On an international level, the Bush administration has allowed America’s conservative-sex sentiments to carry over into areas of foreign policy. Developing nations must endorse morals that are culturally specific to the Christian right, in order for our government to show any fiscal accountability for AIDS treatment funding. Specifically, unless nations agree to a policy banning prostitution, they will not receive any aid from the United States to curb this problem. In doing this, our government fails to consider the fact that in many destitute nations, citizens look to sexual solicitation as a means of survival. For many women, when they compare the potential risks of prostitution and the certain fatality associated with extreme poverty, they often see the sex trade as the lesser of two evils.
In any case, how can these individuals possibly assert that saving sex for the ‘sanctity of marriage’ is the superior choice, or for that matter, an option at all? By allowing westernized cultural and moral standards to dictate what demographics receive U.S. AIDS relief, our government is contributing to the problem and not the solution.
Too often, as young adults in America, we take our capacity to comprehend sexual risks for granted. We are bombarded with AIDS statistics and pro-abstinence propaganda, but we rarely consider the real dangers on a personal level. Young people need to be just as conscious of the gamble associated with sex, as they are in a hand of Texas hold’em; resisting the urge to go ‘all-in’ when the cards are too perilous to play. Overall, we must learn to appreciate the choices we are allotted; specifically, the freedom to practice sex as a protected, educated adult.
On DePaul’s campus, the topic of condom distribution has been subject to debate as well. Yes, students with easy access to condoms would be more apt to make use of them. Still, considering DePaul’s identification with Catholicism, it will take a significant amount of time for the University to approve, let alone implement, such a program. Instead, we need to realize that a large portion of adulthood involves assuming some personal responsibility, and sexual health is no exception.
We invest considerable time and money in our education. Why not spend a little money on condoms and a little time learning about sexual responsibility? Still, it must be clear that this responsibility does not begin and end with the use of a condom. Even with consistent, correct condom usage, many young people are still victims of STDs, such as HPV. Many people contract this virus without symptoms, assuming that the absence of symptoms implies the absence of a problem. However, without treatment, women are significantly more prone to cervical cancer, and many females are unaware of this risk.

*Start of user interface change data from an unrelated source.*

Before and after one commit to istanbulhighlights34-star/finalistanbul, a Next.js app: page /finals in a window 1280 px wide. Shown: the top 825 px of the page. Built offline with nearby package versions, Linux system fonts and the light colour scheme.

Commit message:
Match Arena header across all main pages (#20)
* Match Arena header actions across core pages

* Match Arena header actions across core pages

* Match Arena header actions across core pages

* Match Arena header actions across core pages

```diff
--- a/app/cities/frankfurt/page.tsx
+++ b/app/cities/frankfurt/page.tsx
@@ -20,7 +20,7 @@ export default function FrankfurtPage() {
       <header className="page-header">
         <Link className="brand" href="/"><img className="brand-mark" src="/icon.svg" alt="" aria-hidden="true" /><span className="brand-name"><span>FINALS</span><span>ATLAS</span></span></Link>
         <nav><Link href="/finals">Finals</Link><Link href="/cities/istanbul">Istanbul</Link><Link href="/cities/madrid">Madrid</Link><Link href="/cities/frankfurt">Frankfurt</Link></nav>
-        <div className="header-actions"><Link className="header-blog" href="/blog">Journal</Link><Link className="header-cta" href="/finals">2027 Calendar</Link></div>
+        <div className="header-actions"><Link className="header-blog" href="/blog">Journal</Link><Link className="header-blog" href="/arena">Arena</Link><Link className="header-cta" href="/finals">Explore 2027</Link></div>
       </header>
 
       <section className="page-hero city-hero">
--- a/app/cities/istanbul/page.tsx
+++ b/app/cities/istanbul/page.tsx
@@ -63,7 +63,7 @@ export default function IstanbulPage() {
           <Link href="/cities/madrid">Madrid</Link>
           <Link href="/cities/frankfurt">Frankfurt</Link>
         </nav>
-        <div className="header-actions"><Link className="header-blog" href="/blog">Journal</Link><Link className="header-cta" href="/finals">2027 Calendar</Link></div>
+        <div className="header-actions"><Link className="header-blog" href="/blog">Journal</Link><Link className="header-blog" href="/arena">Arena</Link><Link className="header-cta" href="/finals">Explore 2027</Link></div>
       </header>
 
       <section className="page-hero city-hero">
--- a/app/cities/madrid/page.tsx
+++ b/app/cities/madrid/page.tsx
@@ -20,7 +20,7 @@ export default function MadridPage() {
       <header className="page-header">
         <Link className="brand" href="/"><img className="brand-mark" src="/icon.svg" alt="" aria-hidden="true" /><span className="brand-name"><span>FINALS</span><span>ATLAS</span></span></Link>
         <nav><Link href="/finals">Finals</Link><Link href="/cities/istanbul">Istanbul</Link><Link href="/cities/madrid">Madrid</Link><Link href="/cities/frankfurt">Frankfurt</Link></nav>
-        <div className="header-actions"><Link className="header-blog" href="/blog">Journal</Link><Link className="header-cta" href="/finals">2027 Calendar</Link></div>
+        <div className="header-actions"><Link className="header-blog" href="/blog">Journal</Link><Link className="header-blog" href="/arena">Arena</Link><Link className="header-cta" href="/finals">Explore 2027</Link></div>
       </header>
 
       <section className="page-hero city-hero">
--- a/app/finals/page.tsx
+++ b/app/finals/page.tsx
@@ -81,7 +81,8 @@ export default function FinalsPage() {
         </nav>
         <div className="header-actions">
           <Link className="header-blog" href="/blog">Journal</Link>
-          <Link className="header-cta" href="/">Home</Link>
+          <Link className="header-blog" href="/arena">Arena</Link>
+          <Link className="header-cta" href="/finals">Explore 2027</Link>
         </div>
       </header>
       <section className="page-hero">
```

Considering the average time a DePaul student spends reading, studying, or writing papers, why not direct a portion of that time to gaining an understanding about various responsibilities associated with adulthood?
Recently, a councilman in the Columbian city of Tulua proposed a law requiring men above age fourteen to carry a condom, or receive a $180 fine. Like DePaul, I doubt that Columbia’s predominantly Catholic culture will support this legislation. Still, the thought of a pro-condom-police-brigade on DePaul’s campus, really brings a smile to my face. When I ponder who could potentially play a similar contraceptive-enforcement-role on DePaul’s campus, one person clearly comes to mind: my mother. She would fly through the quad like a super hero, filling my peers’ heads with safe sexual knowledge, and their pockets with condoms.
From considering my mother’s expertise, I must admit that I have reaped benefits far beyond the uterus poster presently on display in my Sanctuary town home. Now, I can appreciate the humor associated with her career and simply say: “Yeah, my mother knows all about gonorrhea. What does your mom know?”